EXERCISE AIM: Please repeat the records exactly, keeping the pictures out.

GIVEN DATA:
- - - - - - -

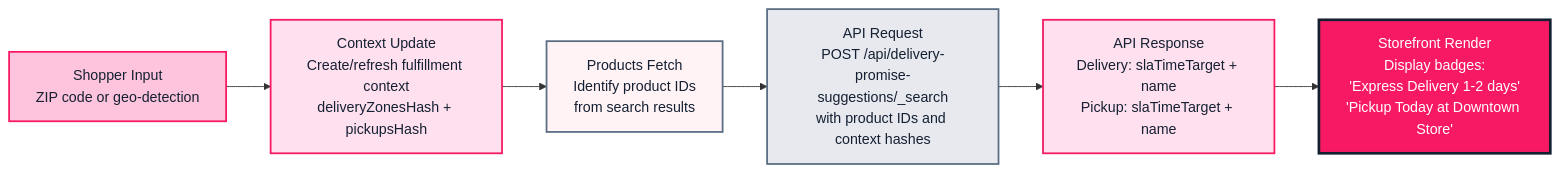
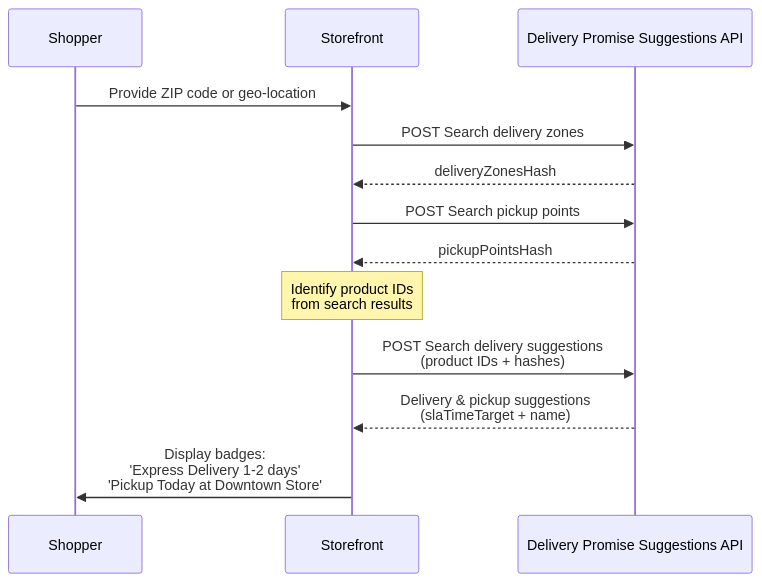
The diagram in docs/guides/Logistics/delivery-promise-suggestions-api-integration.md (vtexdocs/dev-portal-content), drawn with Mermaid before and after one commit. The commit also changed other lines of this file, not shown here.

Commit message:
fix: add reviewer suggestions

````diff
--- a/docs/guides/Logistics/delivery-promise-suggestions-api-integration.md
+++ b/docs/guides/Logistics/delivery-promise-suggestions-api-integration.md
@@ -212,15 +225,17 @@
 ```mermaid
-flowchart LR
-    A[Shopper Input<br/>ZIP code or geo-detection] --> B[Context Update<br/>Create/refresh fulfillment context<br/>deliveryZonesHash + pickupsHash]
-    B --> C[Products Fetch<br/>Identify product IDs<br/>from search results]
-    C --> D[API Request<br/>POST /api/delivery-promise-suggestions/_search<br/>with product IDs and context hashes]
-    D --> E[API Response<br/>Delivery: slaTimeTarget + name<br/>Pickup: slaTimeTarget + name]
-    E --> F[Storefront Render<br/>Display badges:<br/>'Express Delivery 1-2 days'<br/>'Pickup Today at Downtown Store']
+sequenceDiagram
+    participant Shopper
+    participant Storefront
+    participant Delivery Promise Suggestions API
+
     
-    style A fill:#FFC4DD,stroke:#F71963,stroke-width:2px,color:#142032
-    style B fill:#FFE0EF,stroke:#F71963,stroke-width:2px,color:#142032
-    style C fill:#FFF3F6,stroke:#5B6E84,stroke-width:2px,color:#142032
-    style D fill:#E7E9EE,stroke:#5B6E84,stroke-width:2px,color:#142032
-    style E fill:#FFE0EF,stroke:#F71963,stroke-width:2px,color:#142032
-    style F fill:#F71963,stroke:#142032,stroke-width:3px,color:#FFFFFF
+    Shopper->>Storefront: Provide ZIP code or geo-location
+    Storefront->>Delivery Promise Suggestions API: POST Search delivery zones
+    Delivery Promise Suggestions API-->>Storefront: deliveryZonesHash
+    Storefront->>Delivery Promise Suggestions API: POST Search pickup points
+    Delivery Promise Suggestions API-->>Storefront: pickupPointsHash
+    Note over Storefront: Identify product IDs<br/>from search results
+    Storefront->>Delivery Promise Suggestions API: POST Search delivery suggestions<br/>(product IDs + hashes)
+    Delivery Promise Suggestions API-->>Storefront: Delivery & pickup suggestions<br/>(slaTimeTarget + name)
+    Storefront->>Shopper: Display badges:<br/>'Express Delivery 1-2 days'<br/>'Pickup Today at Downtown Store'
 ```
````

- - - - - - -

WRITTEN RESPONSE:
The diagram in docs/guides/Logistics/delivery-promise-suggestions-api-integration.md (vtexdocs/dev-portal-content), drawn with Mermaid before and after one commit. The commit also changed other lines of this file, not shown here.

Commit message:
fix: add reviewer suggestions

````diff
--- a/docs/guides/Logistics/delivery-promise-suggestions-api-integration.md
+++ b/docs/guides/Logistics/delivery-promise-suggestions-api-integration.md
@@ -212,15 +225,17 @@
 ```mermaid
-flowchart LR
-    A[Shopper Input<br/>ZIP code or geo-detection] --> B[Context Update<br/>Create/refresh fulfillment context<br/>deliveryZonesHash + pickupsHash]
-    B --> C[Products Fetch<br/>Identify product IDs<br/>from search results]
-    C --> D[API Request<br/>POST /api/delivery-promise-suggestions/_search<br/>with product IDs and context hashes]
-    D --> E[API Response<br/>Delivery: slaTimeTarget + name<br/>Pickup: slaTimeTarget + name]
-    E --> F[Storefront Render<br/>Display badges:<br/>'Express Delivery 1-2 days'<br/>'Pickup Today at Downtown Store']
+sequenceDiagram
+    participant Shopper
+    participant Storefront
+    participant Delivery Promise Suggestions API
+
     
-    style A fill:#FFC4DD,stroke:#F71963,stroke-width:2px,color:#142032
-    style B fill:#FFE0EF,stroke:#F71963,stroke-width:2px,color:#142032
-    style C fill:#FFF3F6,stroke:#5B6E84,stroke-width:2px,color:#142032
-    style D fill:#E7E9EE,stroke:#5B6E84,stroke-width:2px,color:#142032
-    style E fill:#FFE0EF,stroke:#F71963,stroke-width:2px,color:#142032
-    style F fill:#F71963,stroke:#142032,stroke-width:3px,color:#FFFFFF
+    Shopper->>Storefront: Provide ZIP code or geo-location
+    Storefront->>Delivery Promise Suggestions API: POST Search delivery zones
+    Delivery Promise Suggestions API-->>Storefront: deliveryZonesHash
+    Storefront->>Delivery Promise Suggestions API: POST Search pickup points
+    Delivery Promise Suggestions API-->>Storefront: pickupPointsHash
+    Note over Storefront: Identify product IDs<br/>from search results
+    Storefront->>Delivery Promise Suggestions API: POST Search delivery suggestions<br/>(product IDs + hashes)
+    Delivery Promise Suggestions API-->>Storefront: Delivery & pickup suggestions<br/>(slaTimeTarget + name)
+    Storefront->>Shopper: Display badges:<br/>'Express Delivery 1-2 days'<br/>'Pickup Today at Downtown Store'
 ```
````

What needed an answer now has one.